═════ PROVIDED MATERIAL
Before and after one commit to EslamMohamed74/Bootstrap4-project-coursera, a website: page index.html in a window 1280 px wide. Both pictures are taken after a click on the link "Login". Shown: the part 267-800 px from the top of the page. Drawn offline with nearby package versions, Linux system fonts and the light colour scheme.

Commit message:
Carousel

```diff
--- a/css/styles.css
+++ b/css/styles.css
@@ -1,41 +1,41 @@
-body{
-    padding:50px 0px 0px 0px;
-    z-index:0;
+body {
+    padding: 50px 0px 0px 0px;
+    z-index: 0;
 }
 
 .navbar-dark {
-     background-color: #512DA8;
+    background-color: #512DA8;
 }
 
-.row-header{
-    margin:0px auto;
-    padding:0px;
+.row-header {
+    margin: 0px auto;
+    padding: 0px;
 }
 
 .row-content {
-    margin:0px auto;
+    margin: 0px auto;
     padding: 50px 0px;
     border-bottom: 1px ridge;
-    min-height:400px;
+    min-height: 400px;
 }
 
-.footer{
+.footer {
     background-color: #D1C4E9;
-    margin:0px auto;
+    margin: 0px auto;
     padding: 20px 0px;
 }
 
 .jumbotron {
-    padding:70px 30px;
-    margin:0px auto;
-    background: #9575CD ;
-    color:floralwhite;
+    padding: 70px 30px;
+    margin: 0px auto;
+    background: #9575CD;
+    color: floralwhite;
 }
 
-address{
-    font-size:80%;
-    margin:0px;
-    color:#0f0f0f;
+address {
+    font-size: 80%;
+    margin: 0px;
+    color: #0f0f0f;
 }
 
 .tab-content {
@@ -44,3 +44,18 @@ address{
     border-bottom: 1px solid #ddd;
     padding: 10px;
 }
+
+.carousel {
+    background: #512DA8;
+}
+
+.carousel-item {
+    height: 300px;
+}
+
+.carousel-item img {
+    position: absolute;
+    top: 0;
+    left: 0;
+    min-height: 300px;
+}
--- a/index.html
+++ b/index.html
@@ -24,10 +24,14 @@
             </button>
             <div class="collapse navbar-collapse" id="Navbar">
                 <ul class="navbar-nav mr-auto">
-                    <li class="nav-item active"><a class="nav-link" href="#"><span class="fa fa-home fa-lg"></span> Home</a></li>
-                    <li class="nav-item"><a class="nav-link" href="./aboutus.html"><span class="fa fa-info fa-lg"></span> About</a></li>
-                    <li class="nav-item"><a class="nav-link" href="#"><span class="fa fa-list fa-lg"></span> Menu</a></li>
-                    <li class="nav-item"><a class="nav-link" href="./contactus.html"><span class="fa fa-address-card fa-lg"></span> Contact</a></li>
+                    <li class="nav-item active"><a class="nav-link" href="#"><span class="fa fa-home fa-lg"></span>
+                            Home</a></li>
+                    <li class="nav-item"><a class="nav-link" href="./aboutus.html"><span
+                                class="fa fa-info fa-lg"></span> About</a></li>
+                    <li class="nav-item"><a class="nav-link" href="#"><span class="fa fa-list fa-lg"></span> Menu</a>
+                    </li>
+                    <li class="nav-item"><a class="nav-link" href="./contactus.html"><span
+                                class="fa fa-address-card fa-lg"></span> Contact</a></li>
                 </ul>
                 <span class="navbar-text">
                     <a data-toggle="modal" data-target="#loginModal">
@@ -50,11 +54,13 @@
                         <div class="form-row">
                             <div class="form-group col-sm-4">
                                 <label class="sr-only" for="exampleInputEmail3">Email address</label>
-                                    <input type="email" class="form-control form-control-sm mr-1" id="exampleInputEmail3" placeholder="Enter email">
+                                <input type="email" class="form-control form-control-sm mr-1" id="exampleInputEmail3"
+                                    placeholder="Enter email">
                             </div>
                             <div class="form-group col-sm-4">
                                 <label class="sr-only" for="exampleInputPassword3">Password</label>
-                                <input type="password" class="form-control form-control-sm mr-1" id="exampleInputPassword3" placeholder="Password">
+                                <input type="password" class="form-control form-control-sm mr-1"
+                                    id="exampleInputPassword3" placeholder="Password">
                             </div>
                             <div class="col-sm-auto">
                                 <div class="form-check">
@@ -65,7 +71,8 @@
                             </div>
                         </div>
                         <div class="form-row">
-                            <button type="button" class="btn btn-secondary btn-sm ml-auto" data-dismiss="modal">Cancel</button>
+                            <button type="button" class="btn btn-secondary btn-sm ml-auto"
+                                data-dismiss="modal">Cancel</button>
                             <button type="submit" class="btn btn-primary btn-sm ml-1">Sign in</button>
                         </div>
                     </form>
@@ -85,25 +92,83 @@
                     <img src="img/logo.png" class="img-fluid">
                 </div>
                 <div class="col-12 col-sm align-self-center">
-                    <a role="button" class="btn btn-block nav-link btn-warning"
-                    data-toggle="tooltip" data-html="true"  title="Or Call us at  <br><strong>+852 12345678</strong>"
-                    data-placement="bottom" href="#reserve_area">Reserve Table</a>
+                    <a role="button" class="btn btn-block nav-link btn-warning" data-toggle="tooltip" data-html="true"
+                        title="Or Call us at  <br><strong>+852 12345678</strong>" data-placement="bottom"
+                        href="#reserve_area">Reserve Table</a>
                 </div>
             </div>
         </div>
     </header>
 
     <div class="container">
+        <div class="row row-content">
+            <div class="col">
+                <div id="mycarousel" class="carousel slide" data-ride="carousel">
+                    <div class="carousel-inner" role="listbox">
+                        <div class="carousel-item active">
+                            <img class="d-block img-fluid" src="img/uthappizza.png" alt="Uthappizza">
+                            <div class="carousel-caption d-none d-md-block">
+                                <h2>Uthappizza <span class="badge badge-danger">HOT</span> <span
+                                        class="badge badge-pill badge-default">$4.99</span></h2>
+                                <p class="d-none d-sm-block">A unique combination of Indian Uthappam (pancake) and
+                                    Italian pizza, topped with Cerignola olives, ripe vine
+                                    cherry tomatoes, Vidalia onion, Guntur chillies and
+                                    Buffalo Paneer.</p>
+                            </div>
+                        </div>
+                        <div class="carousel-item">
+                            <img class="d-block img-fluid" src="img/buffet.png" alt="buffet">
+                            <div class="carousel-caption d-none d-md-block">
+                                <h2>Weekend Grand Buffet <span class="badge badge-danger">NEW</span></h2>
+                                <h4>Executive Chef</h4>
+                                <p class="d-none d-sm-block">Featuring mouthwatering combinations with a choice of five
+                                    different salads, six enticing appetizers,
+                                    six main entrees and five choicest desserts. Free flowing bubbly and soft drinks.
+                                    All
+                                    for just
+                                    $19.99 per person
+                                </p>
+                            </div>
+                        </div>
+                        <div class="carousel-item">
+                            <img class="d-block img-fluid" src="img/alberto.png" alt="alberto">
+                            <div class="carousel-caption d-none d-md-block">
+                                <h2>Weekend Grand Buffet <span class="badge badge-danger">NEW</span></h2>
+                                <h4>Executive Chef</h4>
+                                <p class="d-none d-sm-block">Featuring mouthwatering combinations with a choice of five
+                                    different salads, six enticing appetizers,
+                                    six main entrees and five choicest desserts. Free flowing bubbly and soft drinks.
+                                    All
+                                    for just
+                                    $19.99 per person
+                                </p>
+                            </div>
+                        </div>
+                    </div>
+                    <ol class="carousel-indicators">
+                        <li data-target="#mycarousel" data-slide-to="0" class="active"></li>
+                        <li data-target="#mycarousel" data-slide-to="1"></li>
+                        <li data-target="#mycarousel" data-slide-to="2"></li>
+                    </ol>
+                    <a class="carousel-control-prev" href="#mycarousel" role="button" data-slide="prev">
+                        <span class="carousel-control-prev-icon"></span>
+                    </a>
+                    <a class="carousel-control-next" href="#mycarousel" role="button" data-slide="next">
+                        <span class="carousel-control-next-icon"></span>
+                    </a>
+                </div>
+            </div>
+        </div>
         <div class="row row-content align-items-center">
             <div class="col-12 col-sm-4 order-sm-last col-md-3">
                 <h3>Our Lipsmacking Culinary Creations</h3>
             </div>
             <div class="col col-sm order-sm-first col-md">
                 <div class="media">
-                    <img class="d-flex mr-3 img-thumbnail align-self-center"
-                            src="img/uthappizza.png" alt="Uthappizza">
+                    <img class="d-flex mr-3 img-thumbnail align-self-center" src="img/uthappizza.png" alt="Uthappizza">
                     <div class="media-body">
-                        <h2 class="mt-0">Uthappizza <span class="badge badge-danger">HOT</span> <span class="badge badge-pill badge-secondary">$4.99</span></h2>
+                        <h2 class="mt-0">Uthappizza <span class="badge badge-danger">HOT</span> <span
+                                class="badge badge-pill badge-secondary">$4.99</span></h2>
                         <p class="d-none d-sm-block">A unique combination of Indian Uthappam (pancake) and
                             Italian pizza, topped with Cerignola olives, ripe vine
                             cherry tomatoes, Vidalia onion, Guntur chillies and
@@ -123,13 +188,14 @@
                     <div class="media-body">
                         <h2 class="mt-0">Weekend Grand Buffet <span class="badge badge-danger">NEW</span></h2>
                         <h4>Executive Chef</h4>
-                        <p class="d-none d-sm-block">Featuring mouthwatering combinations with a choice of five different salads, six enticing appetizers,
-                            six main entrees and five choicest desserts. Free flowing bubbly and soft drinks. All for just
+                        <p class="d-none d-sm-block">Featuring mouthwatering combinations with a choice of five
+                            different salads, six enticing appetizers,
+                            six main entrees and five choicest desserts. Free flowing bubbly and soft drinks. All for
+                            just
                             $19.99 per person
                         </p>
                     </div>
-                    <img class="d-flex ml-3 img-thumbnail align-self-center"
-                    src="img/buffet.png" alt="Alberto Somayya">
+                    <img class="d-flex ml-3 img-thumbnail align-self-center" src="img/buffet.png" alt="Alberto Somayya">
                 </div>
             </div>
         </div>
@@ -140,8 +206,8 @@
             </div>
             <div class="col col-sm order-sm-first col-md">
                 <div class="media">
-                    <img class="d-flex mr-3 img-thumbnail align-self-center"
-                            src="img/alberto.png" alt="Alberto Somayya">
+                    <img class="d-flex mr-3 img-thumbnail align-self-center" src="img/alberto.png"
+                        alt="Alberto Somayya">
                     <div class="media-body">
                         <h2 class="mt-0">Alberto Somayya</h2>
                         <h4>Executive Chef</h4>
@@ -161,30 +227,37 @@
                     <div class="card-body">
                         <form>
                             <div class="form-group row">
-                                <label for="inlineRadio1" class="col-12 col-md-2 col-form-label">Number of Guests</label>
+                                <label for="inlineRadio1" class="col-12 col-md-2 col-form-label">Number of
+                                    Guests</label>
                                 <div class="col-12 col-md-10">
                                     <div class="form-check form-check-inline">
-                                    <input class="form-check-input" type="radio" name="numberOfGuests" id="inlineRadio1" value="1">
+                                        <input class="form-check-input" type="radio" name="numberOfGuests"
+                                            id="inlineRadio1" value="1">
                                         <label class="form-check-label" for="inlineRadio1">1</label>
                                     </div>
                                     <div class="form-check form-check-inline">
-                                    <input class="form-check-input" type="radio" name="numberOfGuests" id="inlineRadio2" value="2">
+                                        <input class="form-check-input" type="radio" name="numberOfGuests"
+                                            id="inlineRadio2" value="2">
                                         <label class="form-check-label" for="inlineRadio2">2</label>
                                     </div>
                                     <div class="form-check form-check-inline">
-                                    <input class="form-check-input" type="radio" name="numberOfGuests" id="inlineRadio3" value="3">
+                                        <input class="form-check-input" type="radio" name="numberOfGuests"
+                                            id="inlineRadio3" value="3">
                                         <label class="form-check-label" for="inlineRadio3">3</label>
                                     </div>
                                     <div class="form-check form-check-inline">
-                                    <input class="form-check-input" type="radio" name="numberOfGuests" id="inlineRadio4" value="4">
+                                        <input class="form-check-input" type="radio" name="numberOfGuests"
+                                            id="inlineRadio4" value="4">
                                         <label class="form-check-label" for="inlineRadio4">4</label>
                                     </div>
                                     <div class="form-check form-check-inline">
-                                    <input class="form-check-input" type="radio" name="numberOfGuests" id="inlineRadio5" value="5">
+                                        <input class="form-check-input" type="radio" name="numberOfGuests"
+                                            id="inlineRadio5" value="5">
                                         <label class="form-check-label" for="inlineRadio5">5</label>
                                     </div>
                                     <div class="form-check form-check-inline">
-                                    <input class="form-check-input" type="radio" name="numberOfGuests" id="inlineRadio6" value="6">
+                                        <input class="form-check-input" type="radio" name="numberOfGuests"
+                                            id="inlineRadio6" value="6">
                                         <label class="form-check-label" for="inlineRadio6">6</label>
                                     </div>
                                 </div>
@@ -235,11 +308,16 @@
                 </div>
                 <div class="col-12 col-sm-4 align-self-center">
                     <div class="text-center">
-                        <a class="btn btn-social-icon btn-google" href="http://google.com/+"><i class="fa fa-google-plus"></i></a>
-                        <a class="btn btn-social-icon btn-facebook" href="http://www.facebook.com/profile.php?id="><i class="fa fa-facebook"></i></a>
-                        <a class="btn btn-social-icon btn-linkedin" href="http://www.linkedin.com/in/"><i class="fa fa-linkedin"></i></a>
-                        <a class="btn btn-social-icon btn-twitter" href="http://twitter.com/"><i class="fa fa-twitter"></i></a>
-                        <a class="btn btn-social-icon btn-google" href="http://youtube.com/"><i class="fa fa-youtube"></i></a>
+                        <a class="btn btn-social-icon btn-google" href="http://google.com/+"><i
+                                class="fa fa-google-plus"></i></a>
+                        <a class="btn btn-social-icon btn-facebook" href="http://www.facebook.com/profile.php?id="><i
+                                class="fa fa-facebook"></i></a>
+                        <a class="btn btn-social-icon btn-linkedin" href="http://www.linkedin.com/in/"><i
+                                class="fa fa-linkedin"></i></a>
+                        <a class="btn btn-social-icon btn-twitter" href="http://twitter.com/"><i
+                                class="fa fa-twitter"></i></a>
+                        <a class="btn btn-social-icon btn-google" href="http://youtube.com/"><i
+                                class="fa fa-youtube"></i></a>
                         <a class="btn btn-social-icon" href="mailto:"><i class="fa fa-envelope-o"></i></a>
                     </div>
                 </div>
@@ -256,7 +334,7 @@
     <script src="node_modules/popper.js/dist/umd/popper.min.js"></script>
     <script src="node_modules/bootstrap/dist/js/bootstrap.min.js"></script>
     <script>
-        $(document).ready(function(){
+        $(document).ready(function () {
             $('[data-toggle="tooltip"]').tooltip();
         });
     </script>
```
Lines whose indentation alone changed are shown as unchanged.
══════════
• EXERCISE
Please copy each line of the material that has the string "danger" somewhere in it.

• SOLUTION TO THIS EXERCISE
+                                <h2>Uthappizza <span class="badge badge-danger">HOT</span> <span
+                                <h2>Weekend Grand Buffet <span class="badge badge-danger">NEW</span></h2>
+                                <h2>Weekend Grand Buffet <span class="badge badge-danger">NEW</span></h2>
-                        <h2 class="mt-0">Uthappizza <span class="badge badge-danger">HOT</span> <span class="badge badge-pill badge-secondary">$4.99</span></h2>
+                        <h2 class="mt-0">Uthappizza <span class="badge badge-danger">HOT</span> <span
                         <h2 class="mt-0">Weekend Grand Buffet <span class="badge badge-danger">NEW</span></h2>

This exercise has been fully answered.